Independent Dating

By clicking 'Search' you
are agreeing to our
Terms of Use.

iJobs Job Widget
iJobs General

Recruitment Genius: Accounts Assistant - Fixed Term Contract - 6 Months

£15000 per annum: Recruitment Genius: One of the largest hospitality companies...

Recruitment Genius: Electricians - Fixed Wire Testing

£28000 - £32000 per annum: Recruitment Genius: As a result of significant cont...

Recruitment Genius: Customer Service Advisor

£16575 - £19000 per annum: Recruitment Genius: An excellent opportunity is ava...

Recruitment Genius: Senior Digital Marketing Executive

£30000 - £35000 per annum: Recruitment Genius: This leading and innovative con...

Day In a Page

How to stop an asteroid hitting Earth: Would people co-operate to face down a global peril?

How to stop an asteroid hitting Earth

Would people cooperate to face a global peril?
Just one day to find €1.6bn: Greece edges nearer euro exit

One day to find €1.6bn

Greece is edging inexorably towards an exit from the euro
New 'Iron Man' augmented reality technology could help surgeons and firefighters, say scientists

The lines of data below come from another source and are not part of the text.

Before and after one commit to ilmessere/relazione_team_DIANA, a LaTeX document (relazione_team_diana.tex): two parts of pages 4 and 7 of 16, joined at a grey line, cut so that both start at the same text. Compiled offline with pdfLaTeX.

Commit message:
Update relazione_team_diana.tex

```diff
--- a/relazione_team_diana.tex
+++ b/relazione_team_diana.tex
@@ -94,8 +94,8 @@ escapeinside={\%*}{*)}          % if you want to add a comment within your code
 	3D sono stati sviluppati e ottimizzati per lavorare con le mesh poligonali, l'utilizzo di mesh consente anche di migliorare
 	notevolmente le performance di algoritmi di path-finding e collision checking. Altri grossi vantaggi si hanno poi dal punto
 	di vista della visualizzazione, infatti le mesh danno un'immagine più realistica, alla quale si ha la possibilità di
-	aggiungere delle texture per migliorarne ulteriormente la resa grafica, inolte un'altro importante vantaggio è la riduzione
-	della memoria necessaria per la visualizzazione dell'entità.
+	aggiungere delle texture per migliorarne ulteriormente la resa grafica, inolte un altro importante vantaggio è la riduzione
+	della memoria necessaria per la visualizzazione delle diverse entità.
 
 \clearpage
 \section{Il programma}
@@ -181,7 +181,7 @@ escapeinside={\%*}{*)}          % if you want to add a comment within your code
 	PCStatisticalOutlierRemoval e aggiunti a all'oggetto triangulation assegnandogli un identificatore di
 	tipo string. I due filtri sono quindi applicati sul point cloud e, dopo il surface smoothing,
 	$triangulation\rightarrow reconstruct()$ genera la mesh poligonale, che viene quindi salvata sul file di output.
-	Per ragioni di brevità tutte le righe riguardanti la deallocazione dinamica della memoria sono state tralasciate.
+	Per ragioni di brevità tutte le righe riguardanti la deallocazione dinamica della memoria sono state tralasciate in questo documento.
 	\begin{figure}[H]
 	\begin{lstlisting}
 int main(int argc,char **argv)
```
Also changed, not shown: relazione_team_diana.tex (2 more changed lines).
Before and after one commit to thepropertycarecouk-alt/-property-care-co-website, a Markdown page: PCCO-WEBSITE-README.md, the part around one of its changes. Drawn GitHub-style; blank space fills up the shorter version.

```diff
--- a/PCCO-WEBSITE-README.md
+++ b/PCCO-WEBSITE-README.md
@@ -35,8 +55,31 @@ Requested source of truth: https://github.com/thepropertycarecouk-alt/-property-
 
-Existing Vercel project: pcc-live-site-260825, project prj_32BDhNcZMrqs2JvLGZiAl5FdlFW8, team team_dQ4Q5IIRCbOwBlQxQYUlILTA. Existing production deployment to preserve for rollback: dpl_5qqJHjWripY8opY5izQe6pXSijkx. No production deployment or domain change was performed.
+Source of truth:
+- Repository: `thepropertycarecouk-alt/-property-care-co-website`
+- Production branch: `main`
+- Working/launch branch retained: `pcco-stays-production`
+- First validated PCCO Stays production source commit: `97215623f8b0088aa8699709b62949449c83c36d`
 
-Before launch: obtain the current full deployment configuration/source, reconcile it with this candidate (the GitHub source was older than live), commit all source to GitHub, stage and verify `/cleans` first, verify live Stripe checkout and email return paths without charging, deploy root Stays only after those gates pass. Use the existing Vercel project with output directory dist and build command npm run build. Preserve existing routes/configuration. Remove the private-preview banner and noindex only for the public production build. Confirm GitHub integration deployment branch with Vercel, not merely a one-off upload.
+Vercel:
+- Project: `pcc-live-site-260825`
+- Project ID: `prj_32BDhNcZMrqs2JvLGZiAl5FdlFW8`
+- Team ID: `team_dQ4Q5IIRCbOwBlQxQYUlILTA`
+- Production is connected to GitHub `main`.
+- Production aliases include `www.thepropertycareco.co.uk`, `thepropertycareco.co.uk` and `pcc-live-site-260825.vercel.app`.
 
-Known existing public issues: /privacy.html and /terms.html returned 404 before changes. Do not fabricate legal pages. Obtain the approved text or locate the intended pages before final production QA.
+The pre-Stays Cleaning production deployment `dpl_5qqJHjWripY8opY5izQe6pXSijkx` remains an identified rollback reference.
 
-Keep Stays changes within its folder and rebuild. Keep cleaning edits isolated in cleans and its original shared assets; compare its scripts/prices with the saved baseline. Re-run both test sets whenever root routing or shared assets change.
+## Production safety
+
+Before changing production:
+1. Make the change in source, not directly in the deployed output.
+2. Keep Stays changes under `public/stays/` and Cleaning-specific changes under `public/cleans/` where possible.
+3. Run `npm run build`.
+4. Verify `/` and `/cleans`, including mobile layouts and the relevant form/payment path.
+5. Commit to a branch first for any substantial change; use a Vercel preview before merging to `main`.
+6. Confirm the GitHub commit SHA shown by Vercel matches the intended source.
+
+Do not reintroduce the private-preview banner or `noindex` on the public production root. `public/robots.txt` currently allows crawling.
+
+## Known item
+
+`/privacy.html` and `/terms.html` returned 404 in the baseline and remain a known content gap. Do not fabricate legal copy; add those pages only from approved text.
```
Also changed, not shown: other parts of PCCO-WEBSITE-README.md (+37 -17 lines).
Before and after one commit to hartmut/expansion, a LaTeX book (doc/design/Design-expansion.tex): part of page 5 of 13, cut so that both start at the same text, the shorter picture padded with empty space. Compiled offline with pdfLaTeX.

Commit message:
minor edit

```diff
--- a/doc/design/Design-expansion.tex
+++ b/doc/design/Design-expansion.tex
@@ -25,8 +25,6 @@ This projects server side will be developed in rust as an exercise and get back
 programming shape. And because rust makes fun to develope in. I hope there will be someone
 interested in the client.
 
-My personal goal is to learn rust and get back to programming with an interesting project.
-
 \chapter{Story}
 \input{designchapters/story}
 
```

'Iron Man' augmented reality technology could become reality

Holographic projections would provide extra information on objects in a person's visual field in real time
Sugary drinks 'are killing 184,000 adults around the world every year'

Sugary drinks are killing 184,000 adults around the world every year

The drinks that should be eliminated from people's diets
Pride of Place: Historians map out untold LGBT histories of locations throughout UK

Historians map out untold LGBT histories

Public are being asked to help improve the map
Lionel, Patti, Burt and The Who rock Glasto

Lionel, Patti, Burt and The Who rock Glasto

This was the year of 24-carat Golden Oldies
Paris Fashion Week

Paris Fashion Week

Thom Browne's scarecrows offer a rare beacon in commercial offerings
A year of the caliphate:

Isis, a year of the caliphate

Who can defeat the so-called 'Islamic State' – and how?
Marks and Spencer: Can a new team of designers put the spark back into the high-street brand?

Marks and Spencer

Can a new team of designers put the spark back into the high-street brand?
'We haven't invaded France': Italy's Prime Minister 'reclaims' Europe's highest peak

'We haven't invaded France'

Italy's Prime Minister 'reclaims' Europe's highest peak
Isis in Kobani: Why we ignore the worst of the massacres

Why do we ignore the worst of the massacres?

The West’s determination not to offend its Sunni allies helps Isis and puts us all at risk, says Patrick Cockburn
7/7 bombings 10 years on: Four emergency workers who saved lives recall the shocking day that 52 people were killed

Remembering 7/7 ten years on

Four emergency workers recall their memories of that day – and reveal how it's affected them ever since
Humans: Are the scientists developing robots in danger of replicating the hit Channel 4 drama?

They’re here to help

We want robots to do our drudge work, and to look enough like us for comfort. But are the scientists developing artificial intelligence in danger of replicating the TV drama Humans?
Time to lay these myths about the Deep South to rest

Time to lay these myths about the Deep South to rest

'Heritage' is a loaded word in the Dixie, but the Charleston killings show how dangerous it is to cling to a deadly past, says Rupert Cornwell
What exactly does 'one' mean? Court of Appeal passes judgement on thorny mathematical issue

What exactly does 'one' mean?

Court of Appeal passes judgement on thorny mathematical issue